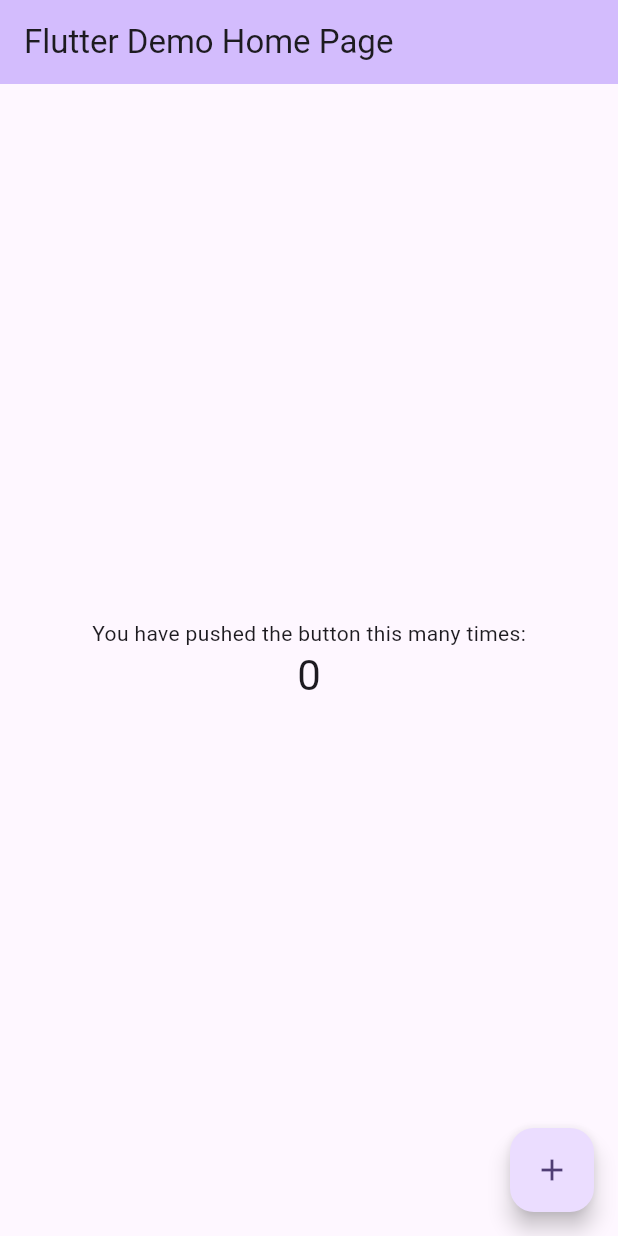
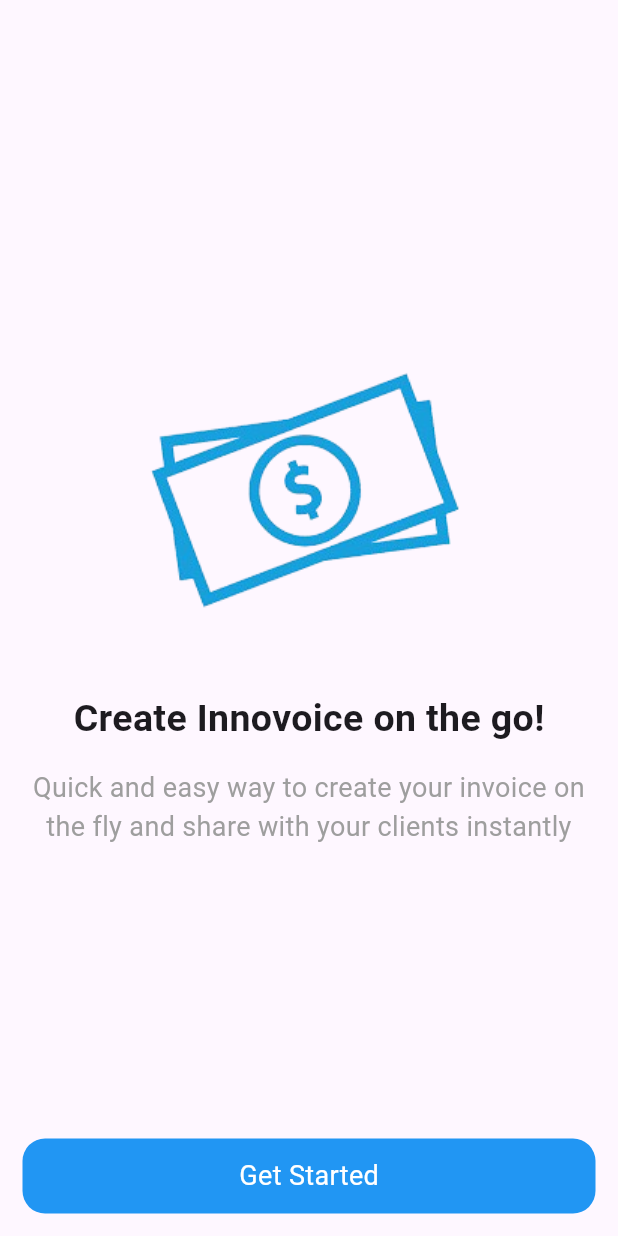
Before and after one commit to Djenh/TaxPayer, a Flutter app: the screen it shows after launch, on a phone screen of 412 x 824 dp. Run offline on Flutter 3.47's test engine with Material 3 defaults, Android fonts, the phone set to English and light mode, and no system bars; our stand-ins replace image_picker.

```diff
--- /dev/null
+++ b/lib/components/buttonComponent.dart
@@ -0,0 +1,29 @@
+import 'package:flutter/material.dart';
+
+import '../themes/theme.dart';
+
+class ButtonComponent extends StatelessWidget {
+  String? labelButton;
+  ButtonComponent({super.key, required this.labelButton,});
+
+  @override
+  Widget build(BuildContext context) {
+    return Container(
+      width: double.infinity,
+      height: 50,
+      margin: EdgeInsets.all(15),
+      decoration: BoxDecoration(
+        color: blueColor,
+        borderRadius: BorderRadius.circular(15)
+      ),
+      child: Center(
+        child: Text('$labelButton',
+          style: TextStyle(
+              fontSize: 18,
+              color: Colors.white
+          ),
+        ),
+      )
+    );
+  }
+}
--- a/lib/main.dart
+++ b/lib/main.dart
@@ -1,4 +1,7 @@
+import 'package:bes_mobile/screens/createCompanyScreen.dart';
 import 'package:flutter/material.dart';
+import 'screens/homeScreen.dart';
+
 
 void main() {
   runApp(const MyApp());
@@ -7,119 +10,12 @@ void main() {
 class MyApp extends StatelessWidget {
   const MyApp({super.key});
 
-  // This widget is the root of your application.
   @override
   Widget build(BuildContext context) {
     return MaterialApp(
-      title: 'Flutter Demo',
-      theme: ThemeData(
-        // This is the theme of your application.
-        //
-        // TRY THIS: Try running your application with "flutter run". You'll see
-        // the application has a purple toolbar. Then, without quitting the app,
-        // try changing the seedColor in the colorScheme below to Colors.green
-        // and then invoke "hot reload" (save your changes or press the "hot
-        // reload" button in a Flutter-supported IDE, or press "r" if you used
-        // the command line to start the app).
-        //
-        // Notice that the counter didn't reset back to zero; the application
-        // state is not lost during the reload. To reset the state, use hot
-        // restart instead.
-        //
-        // This works for code too, not just values: Most code changes can be
-        // tested with just a hot reload.
-        colorScheme: ColorScheme.fromSeed(seedColor: Colors.deepPurple),
-        useMaterial3: true,
-      ),
-      home: const MyHomePage(title: 'Flutter Demo Home Page'),
+      debugShowCheckedModeBanner: false,
+      title: "",
+      home: HomeScreen(),
     );
   }
 }
-
-class MyHomePage extends StatefulWidget {
-  const MyHomePage({super.key, required this.title});
-
-  // This widget is the home page of your application. It is stateful, meaning
-  // that it has a State object (defined below) that contains fields that affect
-  // how it looks.
-
-  // This class is the configuration for the state. It holds the values (in this
-  // case the title) provided by the parent (in this case the App widget) and
-  // used by the build method of the State. Fields in a Widget subclass are
-  // always marked "final".
-
-  final String title;
-
-  @override
-  State<MyHomePage> createState() => _MyHomePageState();
-}
-
-class _MyHomePageState extends State<MyHomePage> {
-  int _counter = 0;
-
-  void _incrementCounter() {
-    setState(() {
-      // This call to setState tells the Flutter framework that something has
-      // changed in this State, which causes it to rerun the build method below
-      // so that the display can reflect the updated values. If we changed
-      // _counter without calling setState(), then the build method would not be
-      // called again, and so nothing would appear to happen.
-      _counter++;
-    });
-  }
-
-  @override
-  Widget build(BuildContext context) {
-    // This method is rerun every time setState is called, for instance as done
-    // by the _incrementCounter method above.
-    //
-    // The Flutter framework has been optimized to make rerunning build methods
-    // fast, so that you can just rebuild anything that needs updating rather
-    // than having to individually change instances of widgets.
-    return Scaffold(
-      appBar: AppBar(
-        // TRY THIS: Try changing the color here to a specific color (to
-        // Colors.amber, perhaps?) and trigger a hot reload to see the AppBar
-        // change color while the other colors stay the same.
-        backgroundColor: Theme.of(context).colorScheme.inversePrimary,
-        // Here we take the value from the MyHomePage object that was created by
-        // the App.build method, and use it to set our appbar title.
-        title: Text(widget.title),
-      ),
-      body: Center(
-        // Center is a layout widget. It takes a single child and positions it
-        // in the middle of the parent.
-        child: Column(
-          // Column is also a layout widget. It takes a list of children and
-          // arranges them vertically. By default, it sizes itself to fit its
-          // children horizontally, and tries to be as tall as its parent.
-          //
-          // Column has various properties to control how it sizes itself and
-          // how it positions its children. Here we use mainAxisAlignment to
-          // center the children vertically; the main axis here is the vertical
-          // axis because Columns are vertical (the cross axis would be
-          // horizontal).
-          //
-          // TRY THIS: Invoke "debug painting" (choose the "Toggle Debug Paint"
-          // action in the IDE, or press "p" in the console), to see the
-          // wireframe for each widget.
-          mainAxisAlignment: MainAxisAlignment.center,
-          children: <Widget>[
-            const Text(
-              'You have pushed the button this many times:',
-            ),
-            Text(
-              '$_counter',
-              style: Theme.of(context).textTheme.headlineMedium,
-            ),
-          ],
-        ),
-      ),
-      floatingActionButton: FloatingActionButton(
-        onPressed: _incrementCounter,
-        tooltip: 'Increment',
-        child: const Icon(Icons.add),
-      ), // This trailing comma makes auto-formatting nicer for build methods.
-    );
-  }
-}
--- /dev/null
+++ b/lib/screens/homeScreen.dart
@@ -0,0 +1,55 @@
+
+import 'package:bes_mobile/themes/theme.dart';
+import 'package:flutter/material.dart';
+import '../components/buttonComponent.dart';
+import '../screens/createCompanyScreen.dart';
+
+class HomeScreen extends StatefulWidget {
+  const HomeScreen({super.key});
+
+  @override
+  State<HomeScreen> createState() => _HomeScreenState();
+}
+
+class _HomeScreenState extends State<HomeScreen> {
+  @override
+  Widget build(BuildContext context) {
+    return Scaffold(
+      body: ListView(
+        padding: EdgeInsets.all(15),
+        children: [
+          SizedBox(
+            height: MediaQuery.of(context).size.height / 4,
+          ),
+          Image(image: AssetImage("assets/images/logo.png")),
+          SizedBox(
+            height: 30,
+          ),
+          Center(
+            child: Text(
+              'Create Innovoice on the go!',
+              style: TextStyle(fontWeight: FontWeight.bold, fontSize: 25),
+            ),
+          ),
+          SizedBox(
+            height: 15,
+          ),
+          Center(
+            child: Text(
+              "Quick and easy way to create your invoice on the fly and share with your clients instantly",
+              style: TextStyle(color: greyColor, fontSize: 18),
+              textAlign: TextAlign.center,
+            ),
+          )
+        ],
+      ),
+      bottomNavigationBar: GestureDetector(
+          onTap: () {
+            Navigator.push(context, MaterialPageRoute(builder: (context) => CreateCompanyScreen(),));
+          },
+          child: ButtonComponent(
+        labelButton: "Get Started",
+      )),
+    );
+  }
+}
--- /dev/null
+++ b/lib/themes/theme.dart
@@ -0,0 +1,6 @@
+import 'package:flutter/material.dart';
+
+var greyColor = Colors.grey;
+var blueColor = Colors.blue;
+var whiteColor = Colors.white;
+var blueLigthColor = Color(0xFFC2EFEC);
--- a/pubspec.yaml
+++ b/pubspec.yaml
@@ -35,6 +35,7 @@ dependencies:
   # The following adds the Cupertino Icons font to your application.
   # Use with the CupertinoIcons class for iOS style icons.
   cupertino_icons: ^1.0.6
+  image_picker: ^1.1.2
 
 dev_dependencies:
   flutter_test:
@@ -59,8 +60,8 @@ flutter:
   uses-material-design: true
 
   # To add assets to your application, add an assets section, like this:
-  # assets:
-  #   - images/a_dot_burr.jpeg
+  assets:
+    - assets/images/
   #   - images/a_dot_ham.jpeg
 
   # An image asset can refer to one or more resolution-specific "variants", see
```
Also changed, not shown: lib/components/imagePickerComponent.dart (added, +72 -0 lines), lib/components/inputComponent.dart (added, +34 -0 lines), lib/screens/createCompanyScreen.dart (added, +87 -0 lines), assets/images/logo.png (added), pubspec.lock, 2 other files.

# [WHAT IS NEEDED]
How many lines of the listing above carry the string "void"? Report that number with no other text.

# [RESULT OF THIS TASK]
3